▸ ABOUT THIS TASK
Leave the pictures out and restate every line below exactly.

▸ Version difference data
----------

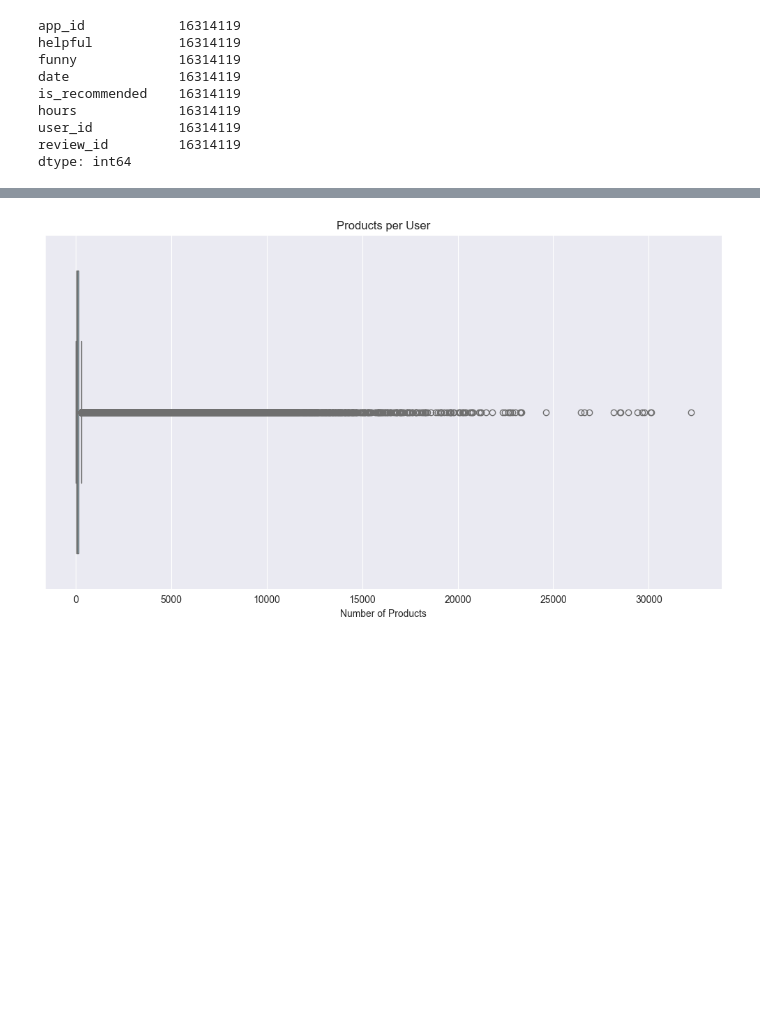
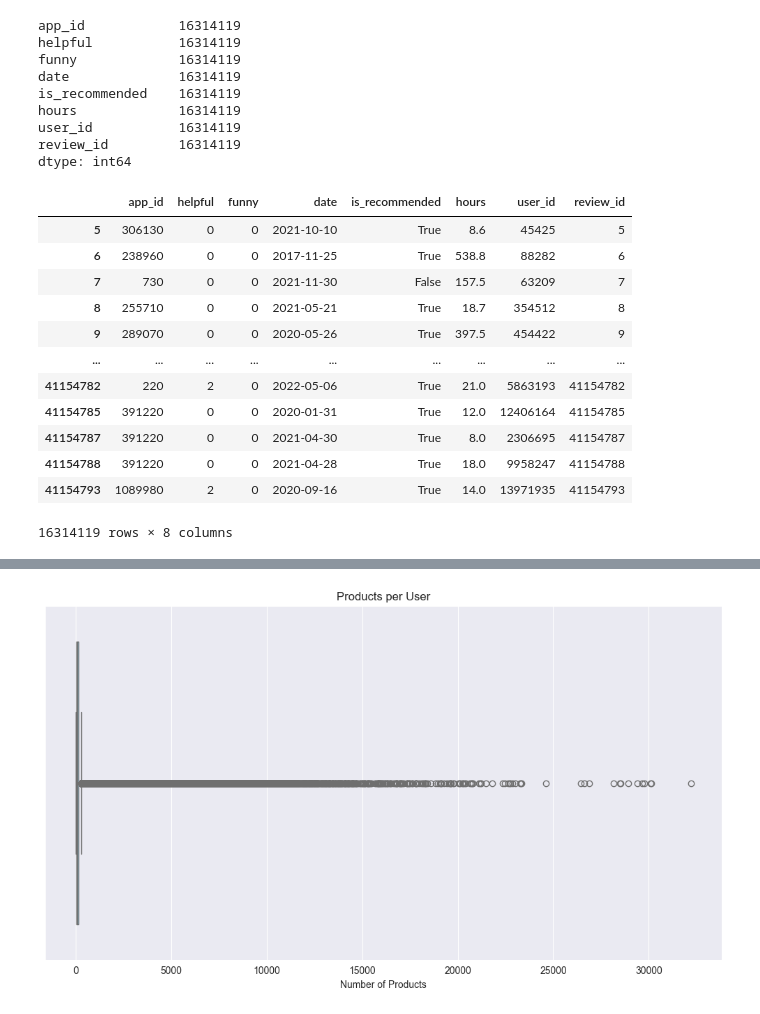
Before and after one commit to MaxSchikofski39/SteamGameRecom, a Jupyter notebook: Preprocessing_v2.ipynb, the cells around one changed output, grey strips where cells are left out. Saved outputs shown, nothing was run; the diff lists cells and outputs as text; code cells hidden in the pictures; blank space fills up the shorter version.

```diff
--- a/Preprocessing_v2.ipynb
+++ b/Preprocessing_v2.ipynb
@@ -397,5 +398,21 @@ hours             16314119
 user_id           16314119
 review_id         16314119
 dtype: int64
+# %%
+recommendations
+# %% [output]
+|  | app_id | helpful | funny | date | is_recommended | hours | user_id | review_id |
+| 5 | 306130 | 0 | 0 | 2021-10-10 | True | 8.6 | 45425 | 5 |
+| 6 | 238960 | 0 | 0 | 2017-11-25 | True | 538.8 | 88282 | 6 |
+| 7 | 730 | 0 | 0 | 2021-11-30 | False | 157.5 | 63209 | 7 |
+| 8 | 255710 | 0 | 0 | 2021-05-21 | True | 18.7 | 354512 | 8 |
+| 9 | 289070 | 0 | 0 | 2020-05-26 | True | 397.5 | 454422 | 9 |
+| ... | ... | ... | ... | ... | ... | ... | ... | ... |
+| 41154782 | 220 | 2 | 0 | 2022-05-06 | True | 21.0 | 5863193 | 41154782 |
+| 41154785 | 391220 | 0 | 0 | 2020-01-31 | True | 12.0 | 12406164 | 41154785 |
+| 41154787 | 391220 | 0 | 0 | 2021-04-30 | True | 8.0 | 2306695 | 41154787 |
+| 41154788 | 391220 | 0 | 0 | 2021-04-28 | True | 18.0 | 9958247 | 41154788 |
+| 41154793 | 1089980 | 2 | 0 | 2020-09-16 | True | 14.0 | 13971935 | 41154793 |
+16314119 rows × 8 columns
 # %%
 #Droping the review_id column & coverting booolean to numeric
```
Also changed, not shown: parts of 9 cells of this notebook.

----------

▸ EXERCISE SOLUTION
Before and after one commit to MaxSchikofski39/SteamGameRecom, a Jupyter notebook: Preprocessing_v2.ipynb, the cells around one changed output, grey strips where cells are left out. Saved outputs shown, nothing was run; the diff lists cells and outputs as text; code cells hidden in the pictures; blank space fills up the shorter version.

```diff
--- a/Preprocessing_v2.ipynb
+++ b/Preprocessing_v2.ipynb
@@ -397,5 +398,21 @@ hours             16314119
 user_id           16314119
 review_id         16314119
 dtype: int64
+# %%
+recommendations
+# %% [output]
+|  | app_id | helpful | funny | date | is_recommended | hours | user_id | review_id |
+| 5 | 306130 | 0 | 0 | 2021-10-10 | True | 8.6 | 45425 | 5 |
+| 6 | 238960 | 0 | 0 | 2017-11-25 | True | 538.8 | 88282 | 6 |
+| 7 | 730 | 0 | 0 | 2021-11-30 | False | 157.5 | 63209 | 7 |
+| 8 | 255710 | 0 | 0 | 2021-05-21 | True | 18.7 | 354512 | 8 |
+| 9 | 289070 | 0 | 0 | 2020-05-26 | True | 397.5 | 454422 | 9 |
+| ... | ... | ... | ... | ... | ... | ... | ... | ... |
+| 41154782 | 220 | 2 | 0 | 2022-05-06 | True | 21.0 | 5863193 | 41154782 |
+| 41154785 | 391220 | 0 | 0 | 2020-01-31 | True | 12.0 | 12406164 | 41154785 |
+| 41154787 | 391220 | 0 | 0 | 2021-04-30 | True | 8.0 | 2306695 | 41154787 |
+| 41154788 | 391220 | 0 | 0 | 2021-04-28 | True | 18.0 | 9958247 | 41154788 |
+| 41154793 | 1089980 | 2 | 0 | 2020-09-16 | True | 14.0 | 13971935 | 41154793 |
+16314119 rows × 8 columns
 # %%
 #Droping the review_id column & coverting booolean to numeric
```
Also changed, not shown: parts of 9 cells of this notebook.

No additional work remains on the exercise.